++++ INFORMATION SUPPLIED

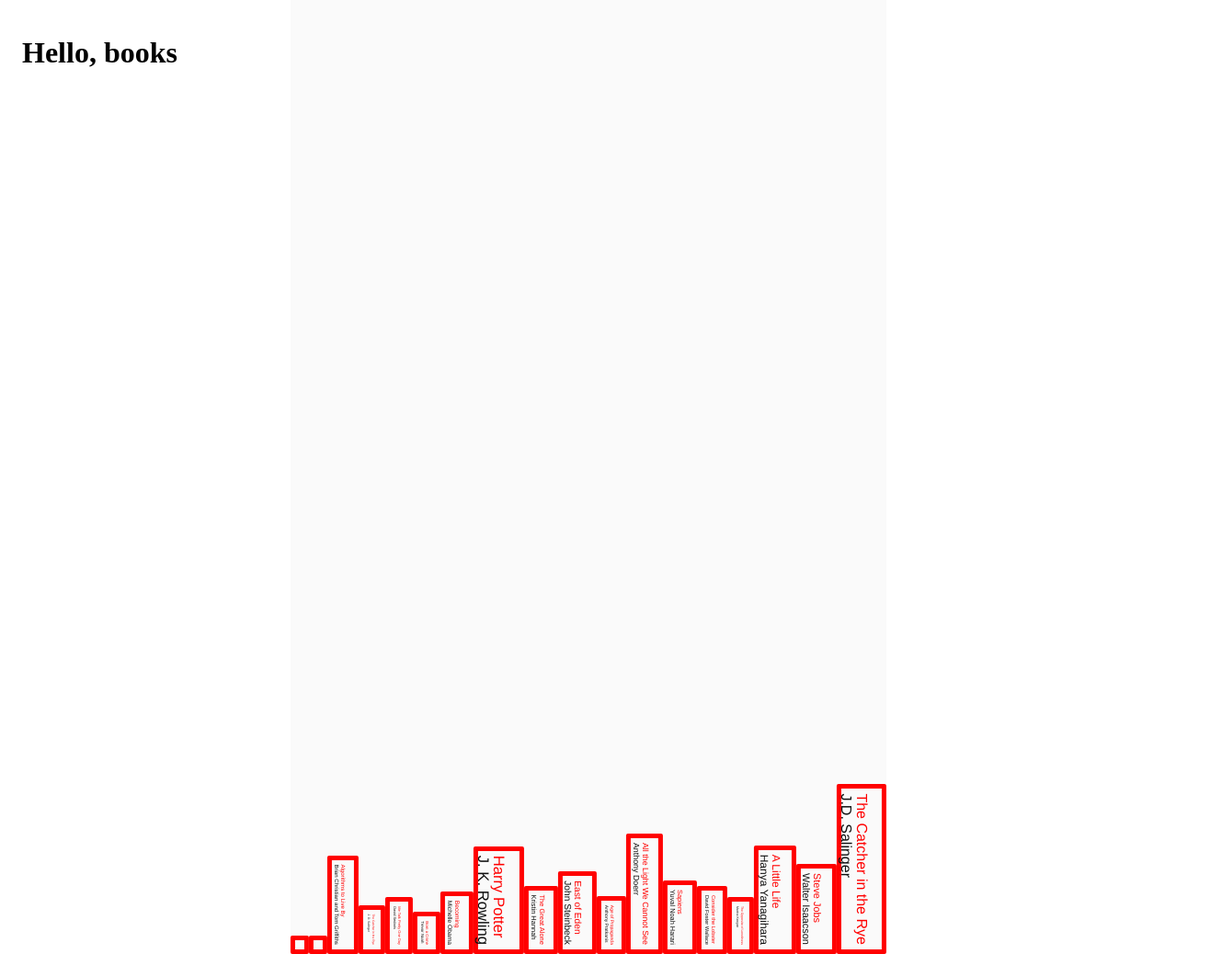
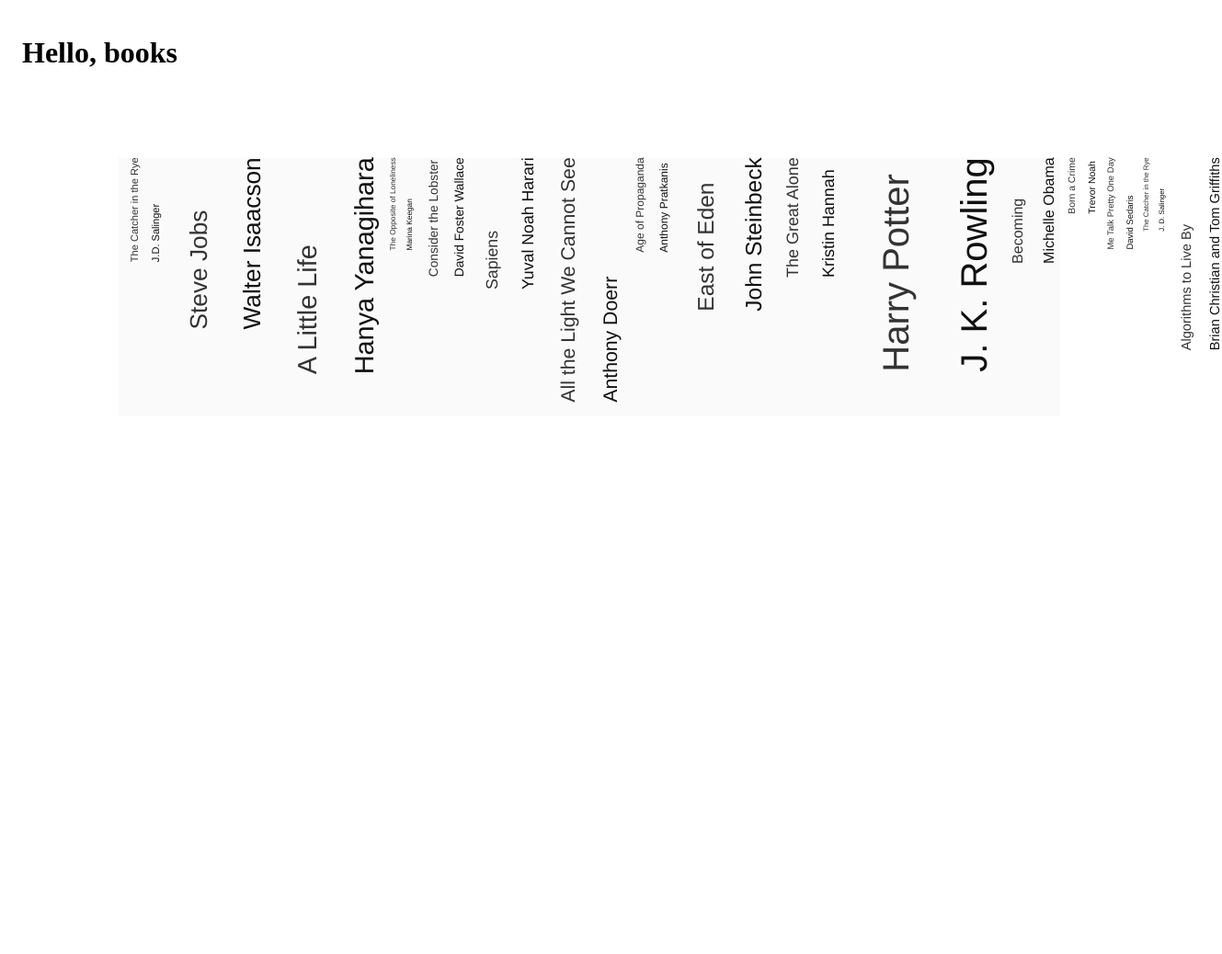
Before and after one commit to iguannalin/bookish, a website: page app/index.html in a window 1280 px wide. Shown: the whole page at 92% size, 1329 px wide, since content can reach past the window. After the commit the page ends 800 px from the top, so only its background shows below. Drawn offline with nearby package versions, Linux system fonts and the light colour scheme; files that its build step writes are made by us from their sources.

Commit message:
committing some old changes

```diff
--- a/app/scripts/main.js
+++ b/app/scripts/main.js
@@ -1,5 +1,5 @@
 function norm(x, y1, y2, toString) {
-    const r = (x / y1) % y2;
+    let r = (x / y1) % y2;
     return toString ? (r.toString() + 'px') : r;
 }
 
@@ -24,7 +24,7 @@
 
     request.onload = () => {
         request.response['bookItems'].forEach((bookObject) => {
-            if (bookObject) {
+            if (bookObject.title) {
                 const book = {
                     'title': bookObject['title'],
                     'author': bookObject['author'],
@@ -50,7 +50,7 @@
     authorElement.innerHTML = item.author;
     element.appendChild(titleElement);
     element.appendChild(authorElement);
-    element.style.fontSize = norm(item.pages, 60, canvasHeight, true);
+    element.style.fontSize = norm(item.pages, 25, canvasHeight, true);
     element.classList += ('book ' + item.size);
     canvas.appendChild(element);
 }
--- a/app/styles/main.scss
+++ b/app/styles/main.scss
@@ -6,6 +6,8 @@
 
 body {
   padding: 10px 16px;
+  display: flex;
+  justify-content: flex-start;
 }
 
 #canvas {
@@ -13,24 +15,33 @@
   padding-left: 15px;
   display: flex;
   justify-content: flex-start;
-  align-items: flex-end;
+  align-items: end;
   //flex-flow: row;
-  //height: 60vh;
+  //width: 40vh;
+  height: 80vw;
   flex-flow: column;
-  transform: rotate(90deg);
-
-  .book {
-    display: block;
-    //transform: rotate(270deg);
-    color: red;
-    border: 5px solid red;
-    padding: 5px;
-    line-height: 1px;
-    //margin-bottom: 30px;
-    border-radius: 2px;
-  }
+  transform: rotate(270deg);
+  position: absolute;
+  top: -200px;
+  left: 500px;
 
   .author {
     color: rgb(16, 16, 16);
   }
+  //
+  //.book {
+  //  display: block;
+  //  background-color: white;
+  //  //transform: rotate(270deg);
+  //  color: red;
+  //  border: 5px solid red;
+  //  padding: 5px;
+  //  line-height: 1px;
+  //  //margin-bottom: 30px;
+  //  border-radius: 2px;
+  //}
+
+  .book:hover {
+    transform: scale(2);
+  }
 }
```
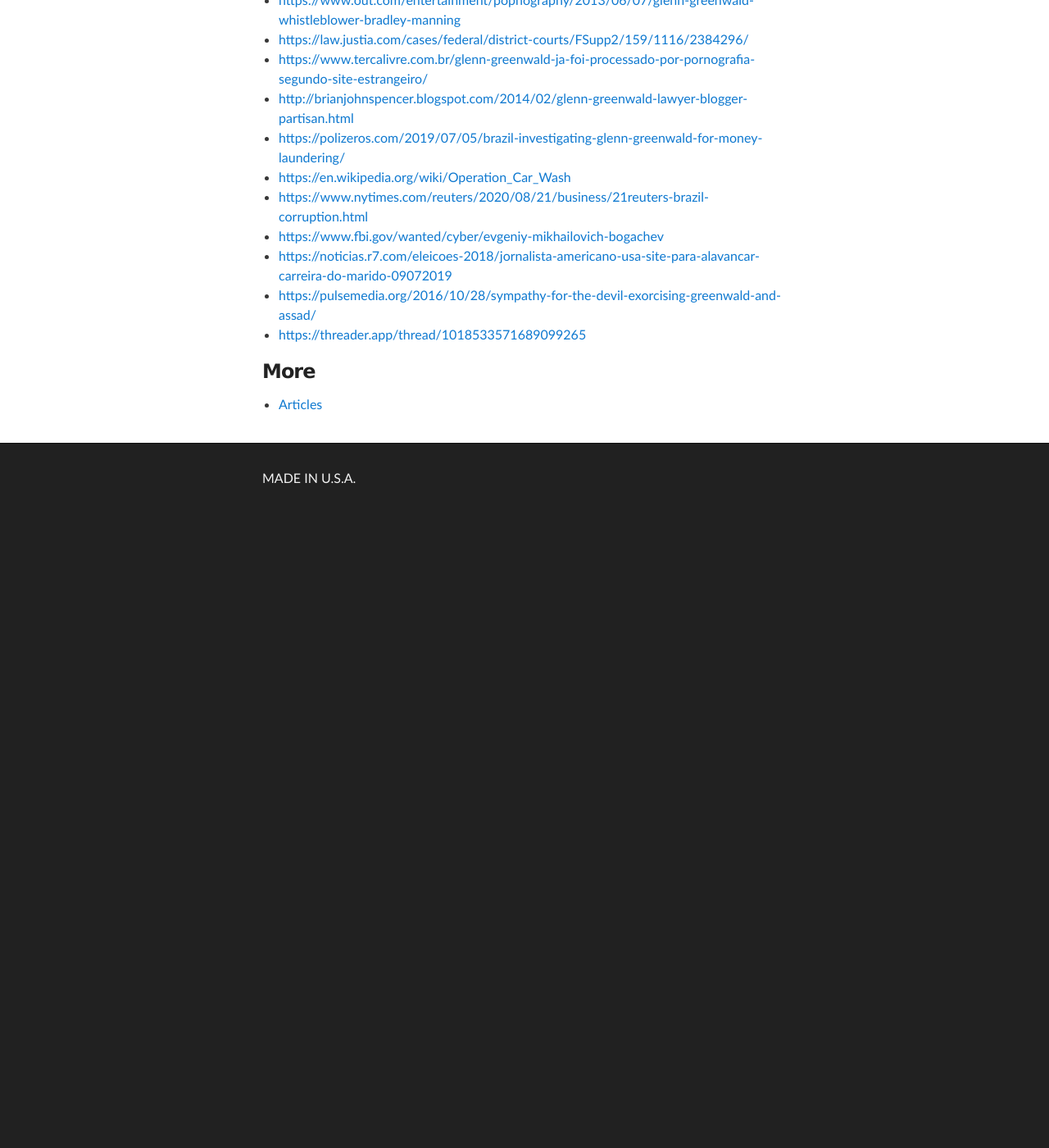
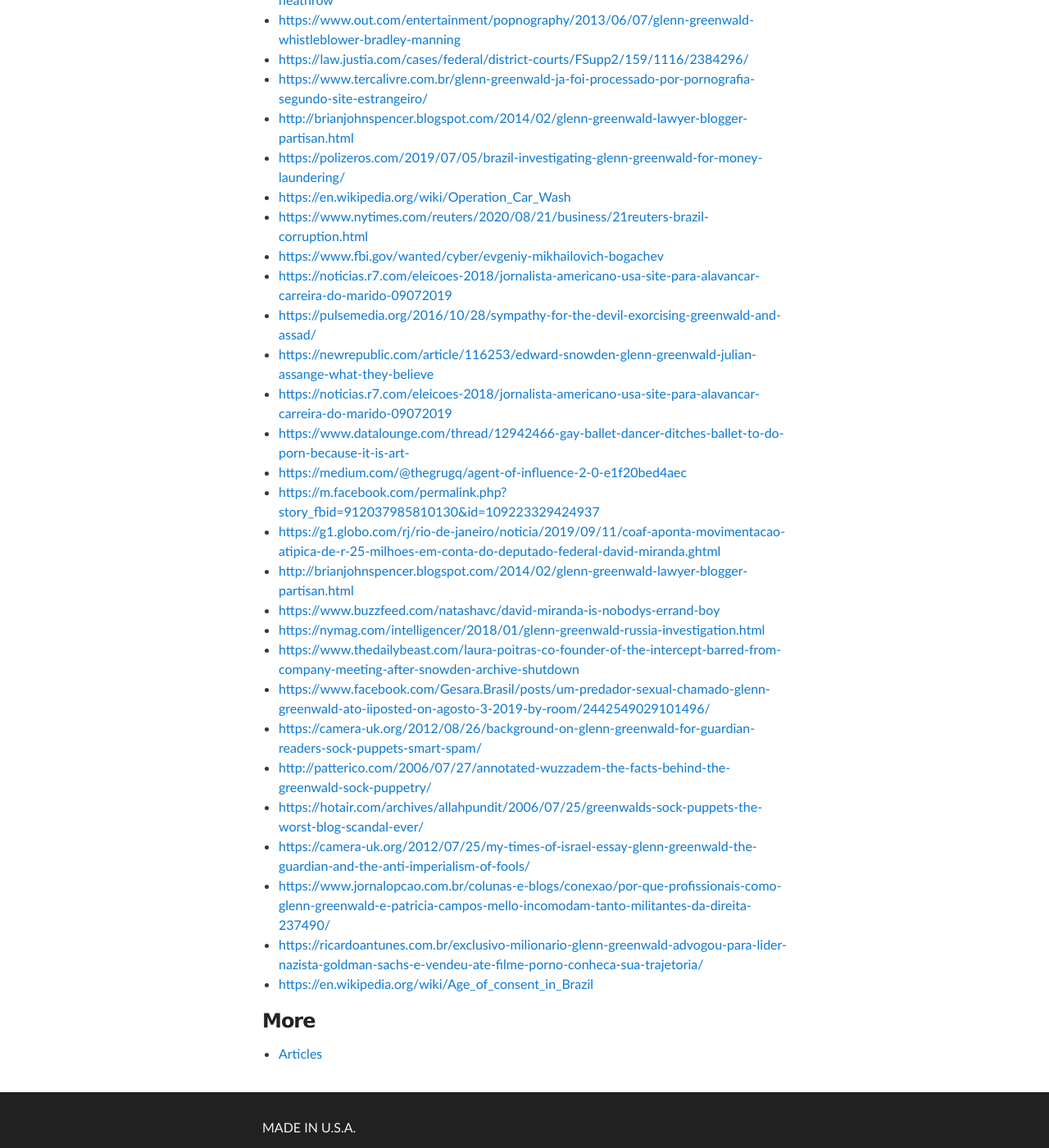
Before and after one commit to masternotions/masternotions.github.io, a Jekyll site: the page built from index.md, in a window 1280 px wide and 1400 px high, scrolled down 1365 px. Shown: the whole window at 82% size. Built offline with Jekyll 4.4.1, drawn with Linux system fonts in a browser that asks for light colours; before the commit the page ends 1995 px from its top, so only the background shows below that; part of the change alters nothing that is shown; some of the changed text lies outside the part shown.

Commit message:
Update index.md

```diff
--- a/index.md
+++ b/index.md
@@ -26,6 +26,7 @@ layout: home
 
 ### Unsorted
 
+- [https://threader.app/thread/1018533571689099265]()
 - [https://rota2014.blogspot.com/2019/10/gravacao-de-conversa-entre-jornalistas.html]()
 - [https://www.buzzfeednews.com/article/jtes/how-glenn-greenwald-became-glenn-greenwald]()
 - [https://www.nycbar.org/member-and-career-services/committees/reports-listing/reports/detail/formal-opinion-2003-02-undisclosed-taping-of-conversations-by-lawyers-1]()
@@ -48,7 +49,24 @@ layout: home
 - [https://www.fbi.gov/wanted/cyber/evgeniy-mikhailovich-bogachev]()
 - [https://noticias.r7.com/eleicoes-2018/jornalista-americano-usa-site-para-alavancar-carreira-do-marido-09072019]()
 - [https://pulsemedia.org/2016/10/28/sympathy-for-the-devil-exorcising-greenwald-and-assad/]()
-- [https://threader.app/thread/1018533571689099265]()
+- [https://newrepublic.com/article/116253/edward-snowden-glenn-greenwald-julian-assange-what-they-believe]()
+- [https://noticias.r7.com/eleicoes-2018/jornalista-americano-usa-site-para-alavancar-carreira-do-marido-09072019]()
+- [https://www.datalounge.com/thread/12942466-gay-ballet-dancer-ditches-ballet-to-do-porn-because-it-is-art-]()
+- [https://medium.com/@thegrugq/agent-of-influence-2-0-e1f20bed4aec]()
+- [https://m.facebook.com/permalink.php?story_fbid=912037985810130&id=109223329424937]()
+- [https://g1.globo.com/rj/rio-de-janeiro/noticia/2019/09/11/coaf-aponta-movimentacao-atipica-de-r-25-milhoes-em-conta-do-deputado-federal-david-miranda.ghtml]()
+- [http://brianjohnspencer.blogspot.com/2014/02/glenn-greenwald-lawyer-blogger-partisan.html]()
+- [https://www.buzzfeed.com/natashavc/david-miranda-is-nobodys-errand-boy]()
+- [https://nymag.com/intelligencer/2018/01/glenn-greenwald-russia-investigation.html]()
+- [https://www.thedailybeast.com/laura-poitras-co-founder-of-the-intercept-barred-from-company-meeting-after-snowden-archive-shutdown]()
+- [https://www.facebook.com/Gesara.Brasil/posts/um-predador-sexual-chamado-glenn-greenwald-ato-iiposted-on-agosto-3-2019-by-room/2442549029101496/]()
+- [https://camera-uk.org/2012/08/26/background-on-glenn-greenwald-for-guardian-readers-sock-puppets-smart-spam/]()
+- [http://patterico.com/2006/07/27/annotated-wuzzadem-the-facts-behind-the-greenwald-sock-puppetry/]()
+- [https://hotair.com/archives/allahpundit/2006/07/25/greenwalds-sock-puppets-the-worst-blog-scandal-ever/]()
+- [https://camera-uk.org/2012/07/25/my-times-of-israel-essay-glenn-greenwald-the-guardian-and-the-anti-imperialism-of-fools/]()
+- [https://www.jornalopcao.com.br/colunas-e-blogs/conexao/por-que-profissionais-como-glenn-greenwald-e-patricia-campos-mello-incomodam-tanto-militantes-da-direita-237490/]()
+- [https://ricardoantunes.com.br/exclusivo-milionario-glenn-greenwald-advogou-para-lider-nazista-goldman-sachs-e-vendeu-ate-filme-porno-conheca-sua-trajetoria/]()
+- [https://en.wikipedia.org/wiki/Age_of_consent_in_Brazil]()
 
 ### More
 
```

++++++++

Without the pictures, print all of the records exactly.

→ RESULT OF THIS EXERCISE:
Before and after one commit to iguannalin/bookish, a website: page app/index.html in a window 1280 px wide. Shown: the whole page at 92% size, 1329 px wide, since content can reach past the window. After the commit the page ends 800 px from the top, so only its background shows below. Drawn offline with nearby package versions, Linux system fonts and the light colour scheme; files that its build step writes are made by us from their sources.

Commit message:
committing some old changes

```diff
--- a/app/scripts/main.js
+++ b/app/scripts/main.js
@@ -1,5 +1,5 @@
 function norm(x, y1, y2, toString) {
-    const r = (x / y1) % y2;
+    let r = (x / y1) % y2;
     return toString ? (r.toString() + 'px') : r;
 }
 
@@ -24,7 +24,7 @@
 
     request.onload = () => {
         request.response['bookItems'].forEach((bookObject) => {
-            if (bookObject) {
+            if (bookObject.title) {
                 const book = {
                     'title': bookObject['title'],
                     'author': bookObject['author'],
@@ -50,7 +50,7 @@
     authorElement.innerHTML = item.author;
     element.appendChild(titleElement);
     element.appendChild(authorElement);
-    element.style.fontSize = norm(item.pages, 60, canvasHeight, true);
+    element.style.fontSize = norm(item.pages, 25, canvasHeight, true);
     element.classList += ('book ' + item.size);
     canvas.appendChild(element);
 }
--- a/app/styles/main.scss
+++ b/app/styles/main.scss
@@ -6,6 +6,8 @@
 
 body {
   padding: 10px 16px;
+  display: flex;
+  justify-content: flex-start;
 }
 
 #canvas {
@@ -13,24 +15,33 @@
   padding-left: 15px;
   display: flex;
   justify-content: flex-start;
-  align-items: flex-end;
+  align-items: end;
   //flex-flow: row;
-  //height: 60vh;
+  //width: 40vh;
+  height: 80vw;
   flex-flow: column;
-  transform: rotate(90deg);
-
-  .book {
-    display: block;
-    //transform: rotate(270deg);
-    color: red;
-    border: 5px solid red;
-    padding: 5px;
-    line-height: 1px;
-    //margin-bottom: 30px;
-    border-radius: 2px;
-  }
+  transform: rotate(270deg);
+  position: absolute;
+  top: -200px;
+  left: 500px;
 
   .author {
     color: rgb(16, 16, 16);
   }
+  //
+  //.book {
+  //  display: block;
+  //  background-color: white;
+  //  //transform: rotate(270deg);
+  //  color: red;
+  //  border: 5px solid red;
+  //  padding: 5px;
+  //  line-height: 1px;
+  //  //margin-bottom: 30px;
+  //  border-radius: 2px;
+  //}
+
+  .book:hover {
+    transform: scale(2);
+  }
 }
```
Before and after one commit to masternotions/masternotions.github.io, a Jekyll site: the page built from index.md, in a window 1280 px wide and 1400 px high, scrolled down 1365 px. Shown: the whole window at 82% size. Built offline with Jekyll 4.4.1, drawn with Linux system fonts in a browser that asks for light colours; before the commit the page ends 1995 px from its top, so only the background shows below that; part of the change alters nothing that is shown; some of the changed text lies outside the part shown.

Commit message:
Update index.md

```diff
--- a/index.md
+++ b/index.md
@@ -26,6 +26,7 @@ layout: home
 
 ### Unsorted
 
+- [https://threader.app/thread/1018533571689099265]()
 - [https://rota2014.blogspot.com/2019/10/gravacao-de-conversa-entre-jornalistas.html]()
 - [https://www.buzzfeednews.com/article/jtes/how-glenn-greenwald-became-glenn-greenwald]()
 - [https://www.nycbar.org/member-and-career-services/committees/reports-listing/reports/detail/formal-opinion-2003-02-undisclosed-taping-of-conversations-by-lawyers-1]()
@@ -48,7 +49,24 @@ layout: home
 - [https://www.fbi.gov/wanted/cyber/evgeniy-mikhailovich-bogachev]()
 - [https://noticias.r7.com/eleicoes-2018/jornalista-americano-usa-site-para-alavancar-carreira-do-marido-09072019]()
 - [https://pulsemedia.org/2016/10/28/sympathy-for-the-devil-exorcising-greenwald-and-assad/]()
-- [https://threader.app/thread/1018533571689099265]()
+- [https://newrepublic.com/article/116253/edward-snowden-glenn-greenwald-julian-assange-what-they-believe]()
+- [https://noticias.r7.com/eleicoes-2018/jornalista-americano-usa-site-para-alavancar-carreira-do-marido-09072019]()
+- [https://www.datalounge.com/thread/12942466-gay-ballet-dancer-ditches-ballet-to-do-porn-because-it-is-art-]()
+- [https://medium.com/@thegrugq/agent-of-influence-2-0-e1f20bed4aec]()
+- [https://m.facebook.com/permalink.php?story_fbid=912037985810130&id=109223329424937]()
+- [https://g1.globo.com/rj/rio-de-janeiro/noticia/2019/09/11/coaf-aponta-movimentacao-atipica-de-r-25-milhoes-em-conta-do-deputado-federal-david-miranda.ghtml]()
+- [http://brianjohnspencer.blogspot.com/2014/02/glenn-greenwald-lawyer-blogger-partisan.html]()
+- [https://www.buzzfeed.com/natashavc/david-miranda-is-nobodys-errand-boy]()
+- [https://nymag.com/intelligencer/2018/01/glenn-greenwald-russia-investigation.html]()
+- [https://www.thedailybeast.com/laura-poitras-co-founder-of-the-intercept-barred-from-company-meeting-after-snowden-archive-shutdown]()
+- [https://www.facebook.com/Gesara.Brasil/posts/um-predador-sexual-chamado-glenn-greenwald-ato-iiposted-on-agosto-3-2019-by-room/2442549029101496/]()
+- [https://camera-uk.org/2012/08/26/background-on-glenn-greenwald-for-guardian-readers-sock-puppets-smart-spam/]()
+- [http://patterico.com/2006/07/27/annotated-wuzzadem-the-facts-behind-the-greenwald-sock-puppetry/]()
+- [https://hotair.com/archives/allahpundit/2006/07/25/greenwalds-sock-puppets-the-worst-blog-scandal-ever/]()
+- [https://camera-uk.org/2012/07/25/my-times-of-israel-essay-glenn-greenwald-the-guardian-and-the-anti-imperialism-of-fools/]()
+- [https://www.jornalopcao.com.br/colunas-e-blogs/conexao/por-que-profissionais-como-glenn-greenwald-e-patricia-campos-mello-incomodam-tanto-militantes-da-direita-237490/]()
+- [https://ricardoantunes.com.br/exclusivo-milionario-glenn-greenwald-advogou-para-lider-nazista-goldman-sachs-e-vendeu-ate-filme-porno-conheca-sua-trajetoria/]()
+- [https://en.wikipedia.org/wiki/Age_of_consent_in_Brazil]()
 
 ### More
 
```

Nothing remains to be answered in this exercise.